_Exercise description_
Your answer should consist of the lines in the listing that hold "arquivos".

*** Block opens ***

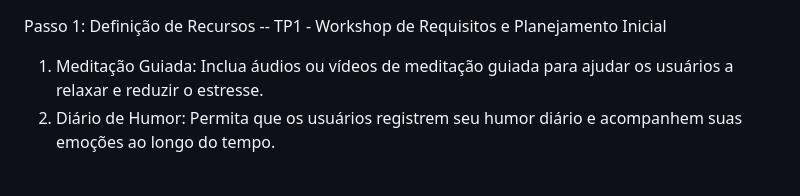
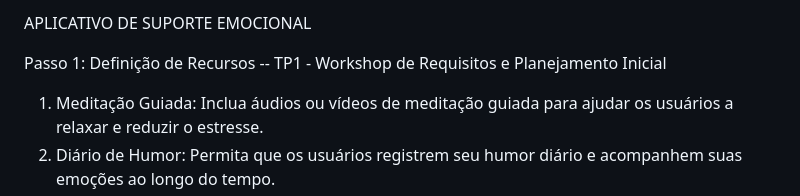
Before and after one commit to gabrielaribeirocampestre/Engenharia-Software, a Markdown page: README.md, the part around the change. Rendered like a GitHub page; blank space fills up the shorter version.

```diff
--- a/README.md
+++ b/README.md
@@ -1,3 +1,6 @@
+APLICATIVO DE SUPORTE EMOCIONAL
+
+
 Passo 1: Definição de Recursos -- TP1 - Workshop de Requisitos e Planejamento Inicial
 1.	Meditação Guiada: Inclua áudios ou vídeos de meditação guiada para ajudar os usuários a relaxar e reduzir o estresse.
 2.	Diário de Humor: Permita que os usuários registrem seu humor diário e acompanhem suas emoções ao longo do tempo.
```
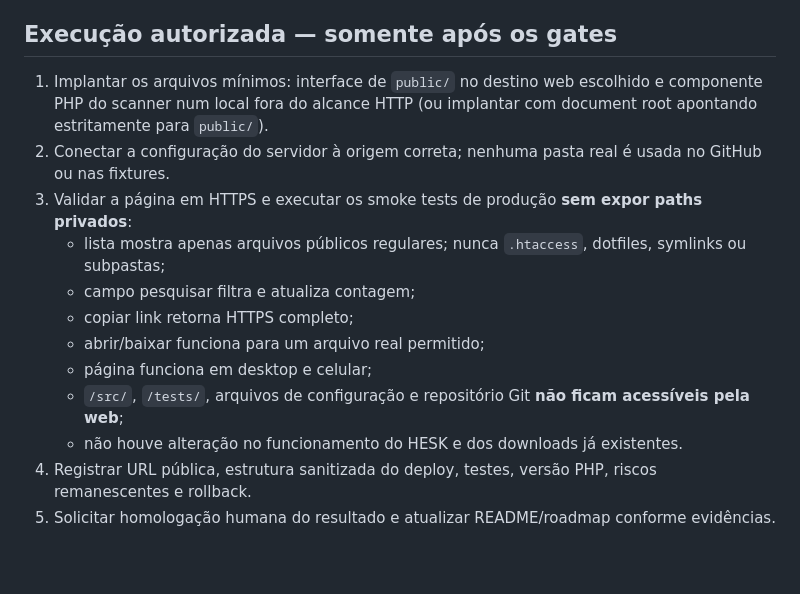
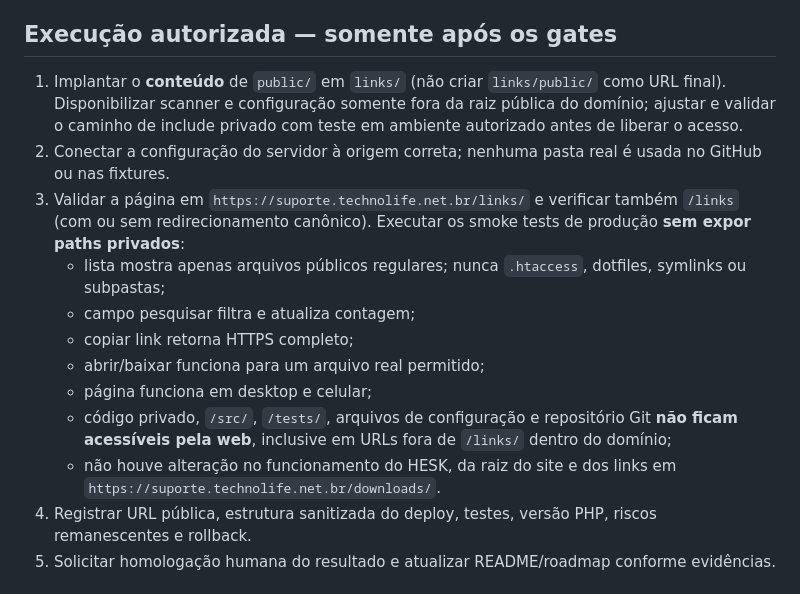
Before and after one commit to jotaCorsino/technolife-downloads-web, a Markdown page: tasks/DEP-001-IMPLANTACAO-CPANEL.md, the part around one of its changes. Rendered like a GitHub page; blank space fills up the shorter version.

```diff
--- a/tasks/DEP-001-IMPLANTACAO-CPANEL.md
+++ b/tasks/DEP-001-IMPLANTACAO-CPANEL.md
@@ -25,16 +37,16 @@ Priorizar o fluxo mínimo funcional já aprovado: lista automática dos arquivos
 
 ## Execução autorizada — somente após os gates
 
-1. Implantar os arquivos mínimos: interface de `public/` no destino web escolhido e componente PHP do scanner num local fora do alcance HTTP (ou implantar com document root apontando estritamente para `public/`).
+1. Implantar o **conteúdo** de `public/` em `links/` (não criar `links/public/` como URL final). Disponibilizar scanner e configuração somente fora da raiz pública do domínio; ajustar e validar o caminho de include privado com teste em ambiente autorizado antes de liberar o acesso.
 2. Conectar a configuração do servidor à origem correta; nenhuma pasta real é usada no GitHub ou nas fixtures.
-3. Validar a página em HTTPS e executar os smoke tests de produção **sem expor paths privados**:
+3. Validar a página em `https://suporte.technolife.net.br/links/` e verificar também `/links` (com ou sem redirecionamento canônico). Executar os smoke tests de produção **sem expor paths privados**:
    - lista mostra apenas arquivos públicos regulares; nunca `.htaccess`, dotfiles, symlinks ou subpastas;
    - campo pesquisar filtra e atualiza contagem;
    - copiar link retorna HTTPS completo;
    - abrir/baixar funciona para um arquivo real permitido;
    - página funciona em desktop e celular;
-   - `/src/`, `/tests/`, arquivos de configuração e repositório Git **não ficam acessíveis pela web**;
-   - não houve alteração no funcionamento do HESK e dos downloads já existentes.
+   - código privado, `/src/`, `/tests/`, arquivos de configuração e repositório Git **não ficam acessíveis pela web**, inclusive em URLs fora de `/links/` dentro do domínio;
+   - não houve alteração no funcionamento do HESK, da raiz do site e dos links em `https://suporte.technolife.net.br/downloads/`.
 4. Registrar URL pública, estrutura sanitizada do deploy, testes, versão PHP, riscos remanescentes e rollback.
 5. Solicitar homologação humana do resultado e atualizar README/roadmap conforme evidências.
 
```
Also changed, not shown: other parts of tasks/DEP-001-IMPLANTACAO-CPANEL.md (+13 -1 lines).
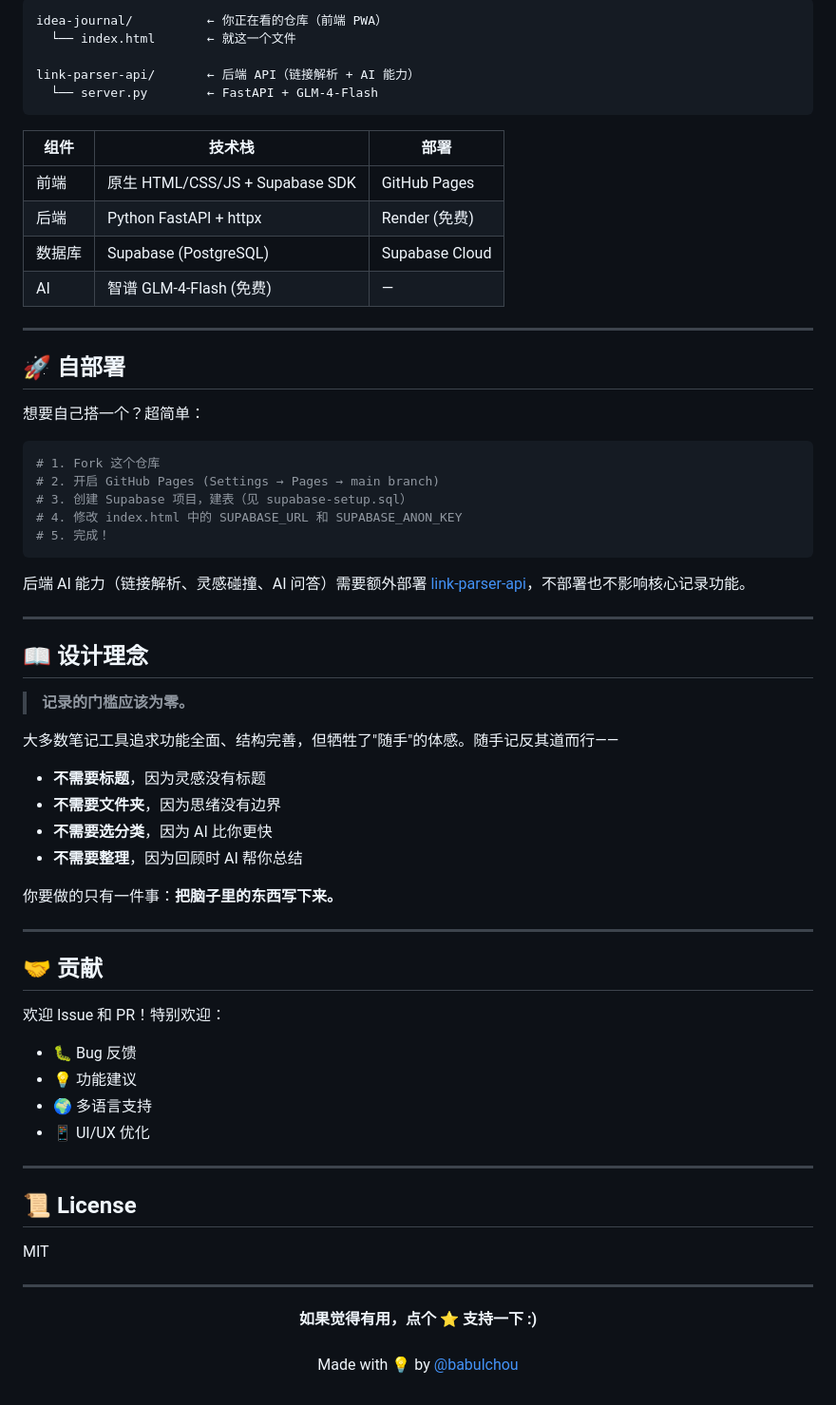
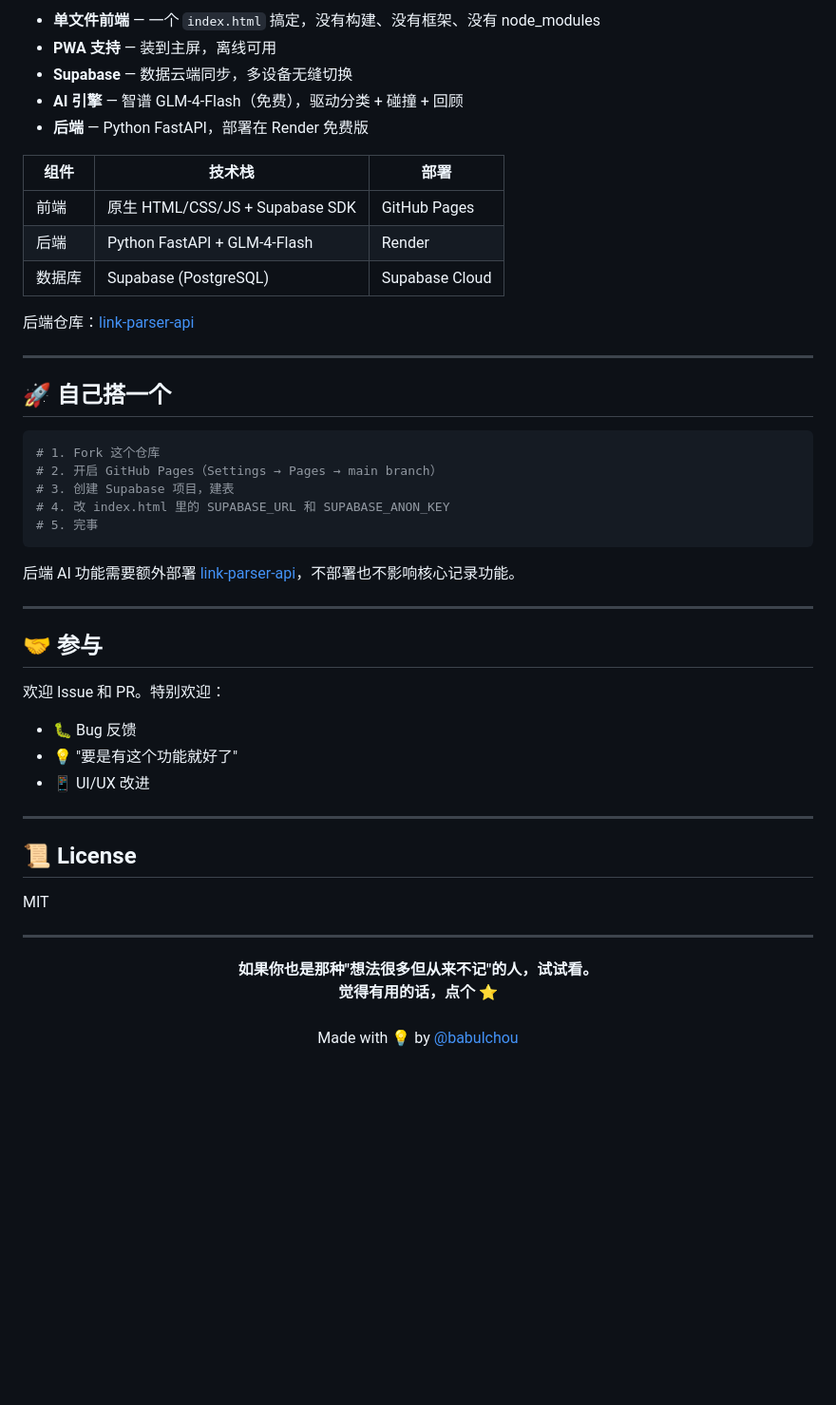
Before and after one commit to babulchou/idea-journal, a Markdown page: README.md, the part around one of its changes. Shown at 95% size. Drawn GitHub-style; blank space fills up the shorter version.

````diff
--- a/README.md
+++ b/README.md
@@ -77,59 +83,40 @@ AI 自动提取关键词生成标签，也可以手动编辑。标签云可视
 
-```
-idea-journal/          ← 你正在看的仓库（前端 PWA）
-  └── index.html       ← 就这一个文件
-
-link-parser-api/       ← 后端 API（链接解析 + AI 能力）
-  └── server.py        ← FastAPI + GLM-4-Flash
-```
+- **单文件前端** — 一个 `index.html` 搞定，没有构建、没有框架、没有 node_modules
+- **PWA 支持** — 装到主屏，离线可用
+- **Supabase** — 数据云端同步，多设备无缝切换
+- **AI 引擎** — 智谱 GLM-4-Flash（免费），驱动分类 + 碰撞 + 回顾
+- **后端** — Python FastAPI，部署在 Render 免费版
 
 | 组件 | 技术栈 | 部署 |
 |------|--------|------|
 | 前端 | 原生 HTML/CSS/JS + Supabase SDK | GitHub Pages |
-| 后端 | Python FastAPI + httpx | Render (免费) |
+| 后端 | Python FastAPI + GLM-4-Flash | Render |
 | 数据库 | Supabase (PostgreSQL) | Supabase Cloud |
-| AI | 智谱 GLM-4-Flash (免费) | — |
+
+后端仓库：[link-parser-api](https://github.com/babulchou/link-parser-api)
 
 ---
 
-## 🚀 自部署
-
-想要自己搭一个？超简单：
+## 🚀 自己搭一个
 
 ```bash
 # 1. Fork 这个仓库
-# 2. 开启 GitHub Pages (Settings → Pages → main branch)
-# 3. 创建 Supabase 项目，建表（见 supabase-setup.sql）
-# 4. 修改 index.html 中的 SUPABASE_URL 和 SUPABASE_ANON_KEY
-# 5. 完成！
+# 2. 开启 GitHub Pages（Settings → Pages → main branch）
+# 3. 创建 Supabase 项目，建表
+# 4. 改 index.html 里的 SUPABASE_URL 和 SUPABASE_ANON_KEY
+# 5. 完事
 ```
 
-后端 AI 能力（链接解析、灵感碰撞、AI 问答）需要额外部署 [link-parser-api](https://github.com/babulchou/link-parser-api)，不部署也不影响核心记录功能。
+后端 AI 功能需要额外部署 [link-parser-api](https://github.com/babulchou/link-parser-api)，不部署也不影响核心记录功能。
 
 ---
 
-## 📖 设计理念
+## 🤝 参与
 
-> **记录的门槛应该为零。**
-
-大多数笔记工具追求功能全面、结构完善，但牺牲了"随手"的体感。随手记反其道而行——
-
-- **不需要标题**，因为灵感没有标题
-- **不需要文件夹**，因为思绪没有边界
-- **不需要选分类**，因为 AI 比你更快
-- **不需要整理**，因为回顾时 AI 帮你总结
-
-你要做的只有一件事：**把脑子里的东西写下来。**
-
----
-
-## 🤝 贡献
-
-欢迎 Issue 和 PR！特别欢迎：
+欢迎 Issue 和 PR。特别欢迎：
 - 🐛 Bug 反馈
-- 💡 功能建议
-- 🌍 多语言支持
-- 📱 UI/UX 优化
+- 💡 "要是有这个功能就好了"
+- 📱 UI/UX 改进
 
 ---
 
@@ -140,7 +127,9 @@ MIT
 ---
 
 <p align="center">
-  <strong>如果觉得有用，点个 ⭐ 支持一下 :)</strong>
+  <strong>如果你也是那种"想法很多但从来不记"的人，试试看。</strong>
+  <br>
+  <strong>觉得有用的话，点个 ⭐</strong>
   <br><br>
   Made with 💡 by <a href="https://github.com/babulchou">@babulchou</a>
 </p>
````
Also changed, not shown: other parts of README.md (+49 -43 lines).
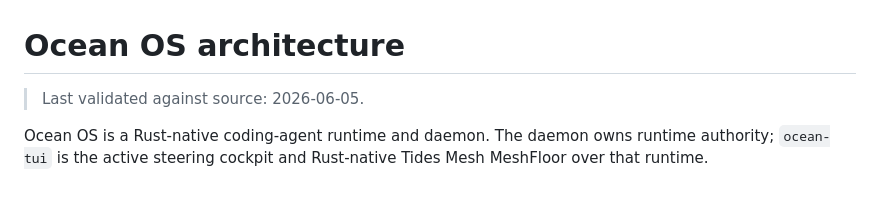
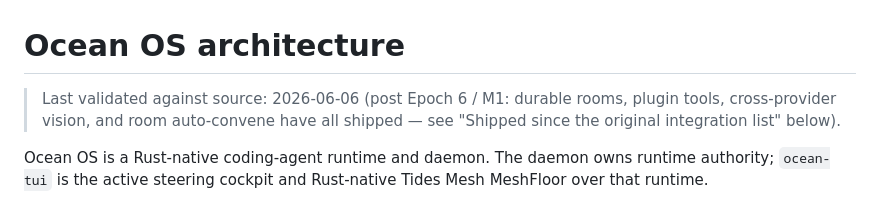
Before and after one commit to Risingtides-dev/ocean-os, a Markdown page: docs/ARCHITECTURE.md, the part around one of its changes. Drawn GitHub-style.

```diff
--- a/docs/ARCHITECTURE.md
+++ b/docs/ARCHITECTURE.md
@@ -1,6 +1,8 @@
 # Ocean OS architecture
 
-> Last validated against source: 2026-06-05.
+> Last validated against source: 2026-06-06 (post Epoch 6 / M1: durable rooms,
+> plugin tools, cross-provider vision, and room auto-convene have all shipped —
+> see "Shipped since the original integration list" below).
 
 Ocean OS is a Rust-native coding-agent runtime and daemon. The daemon owns runtime authority; `ocean-tui` is the active steering cockpit and Rust-native Tides Mesh MeshFloor over that runtime.
 
```
Also changed, not shown: other parts of docs/ARCHITECTURE.md (+77 -74 lines).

*** Block closes ***

_Response box_
@@ -25,16 +37,16 @@ Priorizar o fluxo mínimo funcional já aprovado: lista automática dos arquivos
-1. Implantar os arquivos mínimos: interface de `public/` no destino web escolhido e componente PHP do scanner num local fora do alcance HTTP (ou implantar com document root apontando estritamente para `public/`).
    - lista mostra apenas arquivos públicos regulares; nunca `.htaccess`, dotfiles, symlinks ou subpastas;
-   - `/src/`, `/tests/`, arquivos de configuração e repositório Git **não ficam acessíveis pela web**;
+   - código privado, `/src/`, `/tests/`, arquivos de configuração e repositório Git **não ficam acessíveis pela web**, inclusive em URLs fora de `/links/` dentro do domínio;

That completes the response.